Talc

Sulfur
 

 

 

 

 

 

 

 

 

 

 

Composition: Talc (T)

Synonyms/Varieties:
Kerolite
Soapstone
Stealite

Physical Properties:
Color: Colorless, white, pale to dark green, yellowish to brown
Streak: White
Luster: Pearly, waxy, greasy
Hardness: 1
Tenacity: Flexible, sectile
Specific Gravity: 2.58 - 2.83
Cleavage: Perfect, one direction

Crystallography:
System: Monoclinic
Twinning:
Habit: Crystals are tabular. Aggregate are massive, fine-grained compact, foliated or fibrous masses, or as globular stellate groups.

General Information:
Talc is found widespread in California in different locations as different grades. The softness and greasy feel of talc distinguish it from other minerals. Massive talc is called soapstone.
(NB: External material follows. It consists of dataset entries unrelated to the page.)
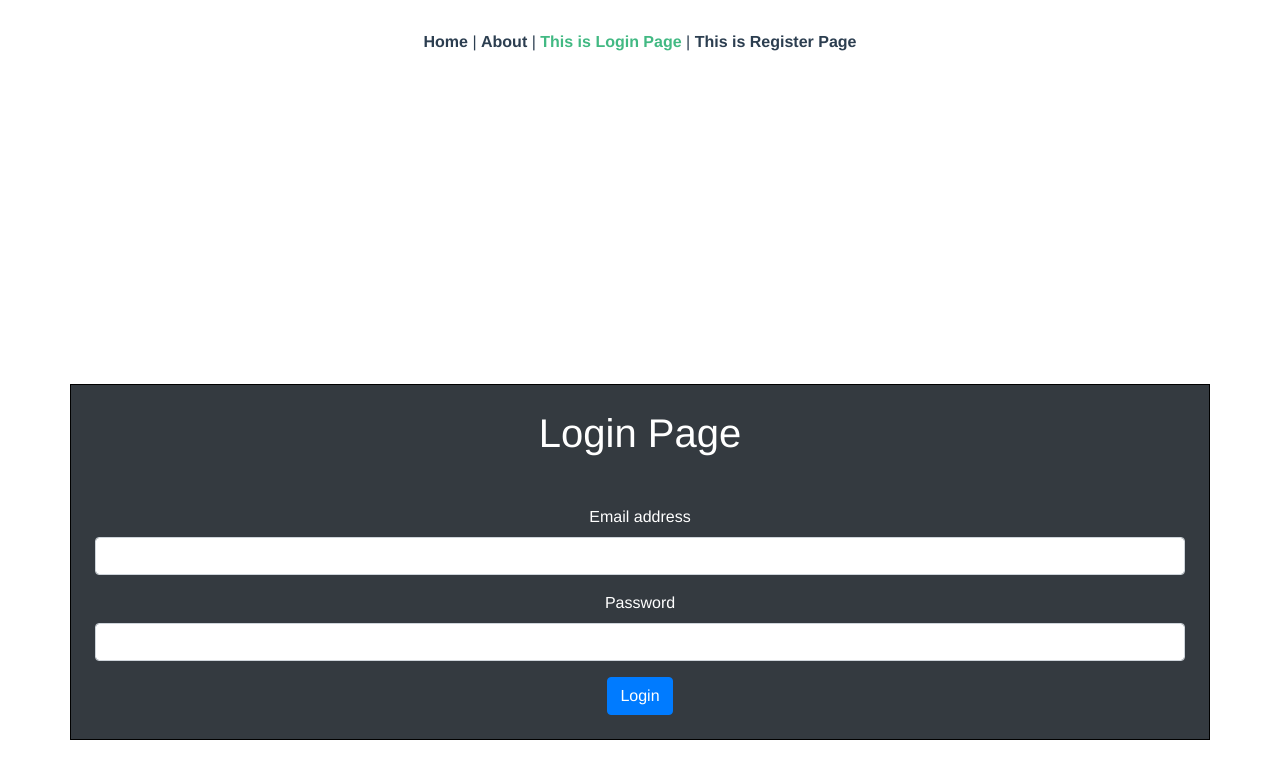
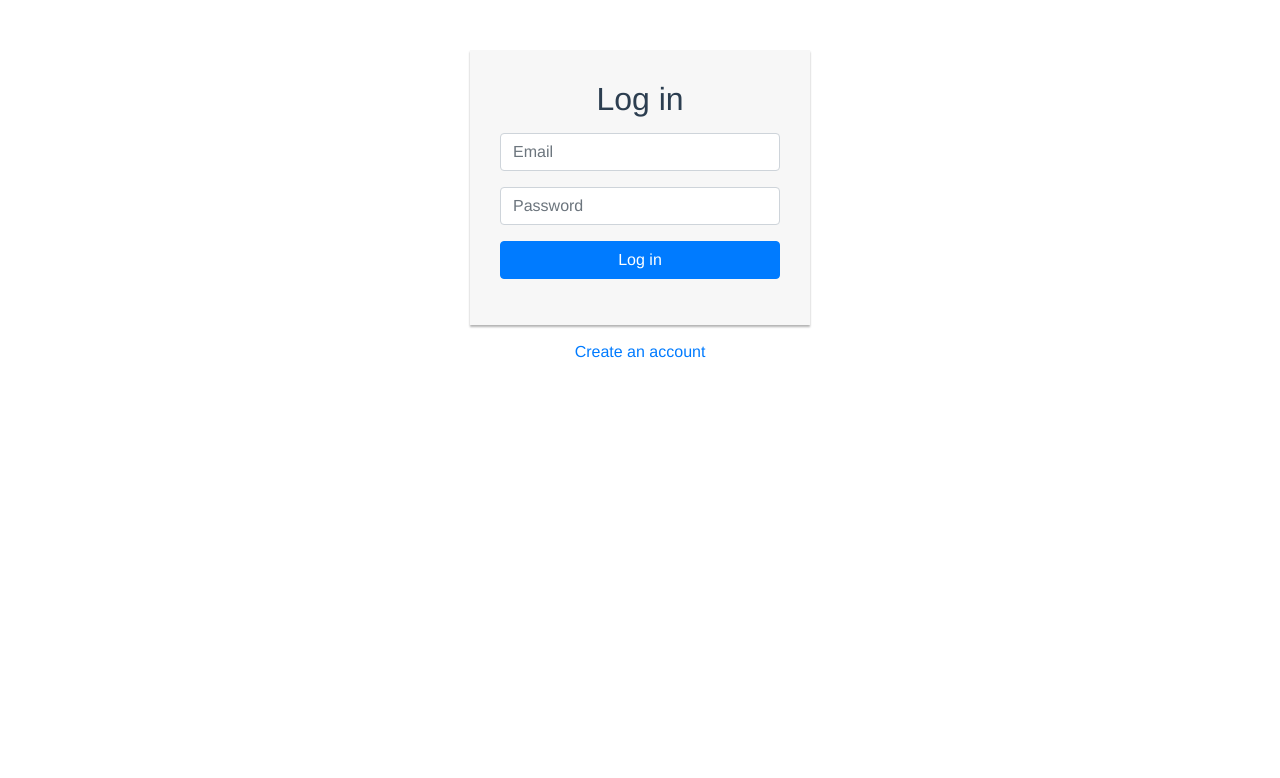
Before and after one commit to native-fox-2019/e-commerce-cms, a Vue app in the folder client/: page /#/login in a window 1280 px wide. Shown: the top 778 px of the page. Built offline with nearby package versions, Linux system fonts and the light colour scheme.

Commit message:
Login and registering page done

```diff
--- a/client/package.json
+++ b/client/package.json
@@ -12,6 +12,7 @@
     "bootstrap": "^4.4.1",
     "bootstrap-vue": "^2.7.0",
     "core-js": "^3.6.4",
+    "sweetalert2": "^9.10.2",
     "vue": "^2.6.11",
     "vue-router": "^3.1.5"
   },
--- a/client/src/App.vue
+++ b/client/src/App.vue
@@ -1,11 +1,5 @@
 <template>
   <div id="app">
-    <div id="nav">
-      <router-link to="/">Home</router-link> |
-      <router-link to="/about">About</router-link> |
-      <router-link to="/login">This is Login Page</router-link> |
-      <router-link to="/register">This is Register Page</router-link>
-    </div>
     <router-view/>
   </div>
 </template>
--- a/client/src/router/index.js
+++ b/client/src/router/index.js
@@ -1,24 +1,16 @@
 import Vue from 'vue'
 import VueRouter from 'vue-router'
-import Home from '../views/Home.vue'
 import Login from '../views/Login.vue'
 import Register from '../views/Register.vue'
+import Product from '../views/Product.vue'
 
 Vue.use(VueRouter)
 
 const routes = [
   {
     path: '/',
-    name: 'Home',
-    component: Home
-  },
-  {
-    path: '/about',
-    name: 'About',
-    // route level code-splitting
-    // this generates a separate chunk (about.[hash].js) for this route
-    // which is lazy-loaded when the route is visited.
-    component: () => import(/* webpackChunkName: "about" */ '../views/About.vue')
+    name: 'Front',
+    component: Login
   },
   {
     path: '/login',
@@ -29,6 +21,12 @@ const routes = [
     path: '/register',
     name: 'Register',
     component: Register
+  },
+  {
+    path: '/product',
+    name: 'Product',
+    component: Product,
+    meta: { requiresAuth: true }
   }
 ]
 
@@ -36,4 +34,20 @@ const router = new VueRouter({
   routes
 })
 
+router.beforeEach((to, from, next) => {
+  if (to.matched.some(record => record.meta.requiresAuth)) {
+    // this route requires auth, check if logged in
+    // if not, redirect to login page.
+    if (!localStorage.getItem("access_token")) {
+      next({
+        name: "Login"
+      })
+    } else {
+      next()
+    }
+  } else {
+    next() // make sure to always call next()!
+  }
+})
+
 export default router
--- a/client/src/views/About.vue
+++ /dev/null
@@ -1,5 +0,0 @@
-<template>
-  <div class="about">
-    <h1>This is an about page</h1>
-  </div>
-</template>
--- a/client/src/views/Home.vue
+++ /dev/null
@@ -1,12 +0,0 @@
-<template>
-  <div class="home">
-    <img alt="Vue logo" src="../assets/logo.png">
-  </div>
-</template>
-
-<script>
-// @ is an alias to /src
-
-export default {
-}
-</script>
--- /dev/null
+++ b/client/src/views/Product.vue
@@ -0,0 +1,16 @@
+<template>
+  <div>
+    <h1>DISINI PRODUCT PAGE</h1>
+    <button class="btn btn-danger" @click="doLogOut">Logout</button>
+  </div>
+</template>
+<script>
+export default {
+    methods: {
+        doLogOut () {
+            localStorage.removeItem('access_token')
+            this.$router.push({ name: 'Login' })
+        }
+    }
+};
+</script>
--- a/client/src/views/Register.vue
+++ b/client/src/views/Register.vue
@@ -1,77 +1,91 @@
 <template>
-    <div class="login container p-4 bg-white text-black" style="margin-top:300px; border: 1px solid black;">
-      <h1>Register Page</h1>
-    <form class="mt-5" @submit.prevent="doRegister">
+  <div class="login-form">
+    <form @submit.prevent="doRegister">
+      <h2 class="text-center">Register</h2>
       <div class="form-group">
-        <label for="exampleInputEmail1">Name</label>
         <input
           type="text"
           class="form-control"
-          id="exampleInputEmail1"
-          aria-describedby="emailHelp"
+          placeholder="Name"
+          required="required"
           v-model="name"
         />
       </div>
       <div class="form-group">
-        <label for="exampleInputEmail1">Email address</label>
         <input
           type="email"
           class="form-control"
-          id="exampleInputEmail1"
-          aria-describedby="emailHelp"
+          placeholder="Email"
+          required="required"
           v-model="email"
         />
       </div>
       <div class="form-group">
-        <label for="exampleInputPassword1">Password</label>
         <input
           type="password"
           class="form-control"
-          id="exampleInputPassword1"
+          placeholder="Password"
+          required="required"
           v-model="password"
         />
       </div>
-      <div class="form-group form-check">
+      <div class="form-group">
+        <button type="submit" class="btn btn-primary btn-block">Create your free account</button>
       </div>
-      <button type="submit" class="btn btn-primary">Register</button>
     </form>
+    <router-link class="text-black" to="/login"
+      >Have an account? Login here</router-link
+    >
   </div>
 </template>
 <script>
-import axios from 'axios'
+import axios from "axios";
+import Swal from 'sweetalert2'
+
 export default {
-    name:'Register',
+  name: "Register",
   data() {
     return {
-            name: null,
-            email: null,
-            password: null
-        }
+      name: ``,
+      email: ``,
+      password: ``
+    };
   },
   created() {
-        this.empty()
   },
   methods: {
     doRegister() {
-            axios.post('http://localhost:3000/users/register', {
+      axios
+        .post("http://localhost:3000/users/register", {
           name: this.name,
           email: this.email,
           password: this.password
         })
         .then(data => {
-                console.log(data.data.access_token)
-                localStorage.setItem('access_token', data.data.access_token)
-
+          localStorage.setItem("access_token", data.data.access_token);
+          Swal.fire({
+            position: 'center',
+            icon: 'success',
+            title: 'Thank you for registering',
+            showConfirmButton: false,
+            timer: 2000
           })
-            .catch(err => {
-                console.log(err)
+          this.$router.push({ name: "Product" });
         })
-        },
-        empty() {
-            this.name = null,
-            this.email = null,
-            this.password = null
+        .catch(response => {
+            if(response.response.data.msg){
+                Swal.fire({
+                      icon: 'error',
+                      text: response.response.data.msg
+                  })
+            } else {
+                Swal.fire({
+                      icon: 'error',
+                      text: 'Please fill all the fields'
+                  })
+            }
+        });
     }
   }
-}
+};
 </script>
--- a/client/src/views/login.vue
+++ b/client/src/views/login.vue
@@ -1,61 +1,100 @@
 <template>
-  <div class="login container p-4 bg-dark text-white" style="margin-top:300px; border: 1px solid black;">
-      <h1>Login Page</h1>
-    <form class="mt-5" @submit.prevent="doLogin">
+  <div class="login-form">
+    <form @submit.prevent="doLogin">
+      <h2 class="text-center">Log in</h2>
       <div class="form-group">
-        <label for="exampleInputEmail1">Email address</label>
         <input
-          type="email"
+          type="text"
           class="form-control"
-          id="exampleInputEmail1"
-          aria-describedby="emailHelp"
+          placeholder="Email"
+          required="required"
           v-model="email"
         />
       </div>
       <div class="form-group">
-        <label for="exampleInputPassword1">Password</label>
         <input
           type="password"
           class="form-control"
-          id="exampleInputPassword1"
+          placeholder="Password"
+          required="required"
           v-model="password"
         />
       </div>
-      <div class="form-group form-check">
+      <div class="form-group">
+        <button type="submit" class="btn btn-primary btn-block">Log in</button>
       </div>
-      <button type="submit" class="btn btn-primary">Login</button>
     </form>
+    <router-link class="text-black" to="/register"
+      >Create an account</router-link
+    >
   </div>
 </template>
 
 <script>
 // @ is an alias to /src
-import axios from 'axios'
+import axios from "axios";
+import Swal from "sweetalert2";
 
 export default {
   name: "Login",
   data() {
     return {
-      email: null,
-      password: null
+      email: ``,
+      password: ``
     };
   },
-  created() {
-
-  },
+  created() {},
   methods: {
     doLogin() {
-          axios.post('http://localhost:3000/users/login', {
+      axios
+        .post("http://localhost:3000/users/login", {
           email: this.email,
           password: this.password
         })
         .then(data => {
-              localStorage.setItem('access_token', data.data.access_token)
+          localStorage.setItem("access_token", data.data.access_token);
+          Swal.fire({
+            position: "top-end",
+            icon: "success",
+            title: "Login successfull",
+            showConfirmButton: false,
+            timer: 1500
+          });
+          this.$router.push({ name: "Product" });
         })
-          .catch(err => {
-              console.log(err, '<<<<<<< FROM LOGIN VUE')
-          })
+        .catch(response => {
+          const error = response.response.data.msg;
+          Swal.fire({
+            icon: "error",
+            text: error
+          });
+        });
     }
   }
 };
 </script>
+
+<style>
+.login-form {
+  width: 340px;
+  margin: 50px auto;
+}
+.login-form form {
+  margin-bottom: 15px;
+  background: #f7f7f7;
+  box-shadow: 0px 2px 2px rgba(0, 0, 0, 0.3);
+  padding: 30px;
+}
+.login-form h2 {
+  margin: 0 0 15px;
+}
+.form-control,
+.btn {
+  min-height: 38px;
+  border-radius: 2px;
+}
+.btn {
+  font-size: 15px;
+  font-weight: bold;
+}
+</style>
```
Also changed, not shown: client/src/components/navbar.vue (added, +19 -0 lines), 1 other file (tests, documents, lock files or other folders). Lines whose indentation alone changed are shown as unchanged.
California American Indians used it as a sculpting material. Name has been used since antiquity and derived from Arabic. Talc has a number of properties that enable it to be used in ceramics, cosmetics, insecticides, lubricants, ornamentation, pharmaceuticals, plastics, roofing, soaps, and as tub material.

California Counties in Which this Mineral is Found
 

Alameda
Amador
Butte
Calaveras
El Dorado
Glenn
Imperial
Inyo
Los Angeles
Madera
Mariposa
Placer
Riverside
San Benito
San Bernardino
Shasta
Sierra
Siskiyou
Sonoma
Trinity
Yuba
 

Information on Specimen Photo:
Specimen Description: Talc, 10 cm high, Shasta County. California Division of Mines and Geology Library.
Photographer: Max Flanery, CGS.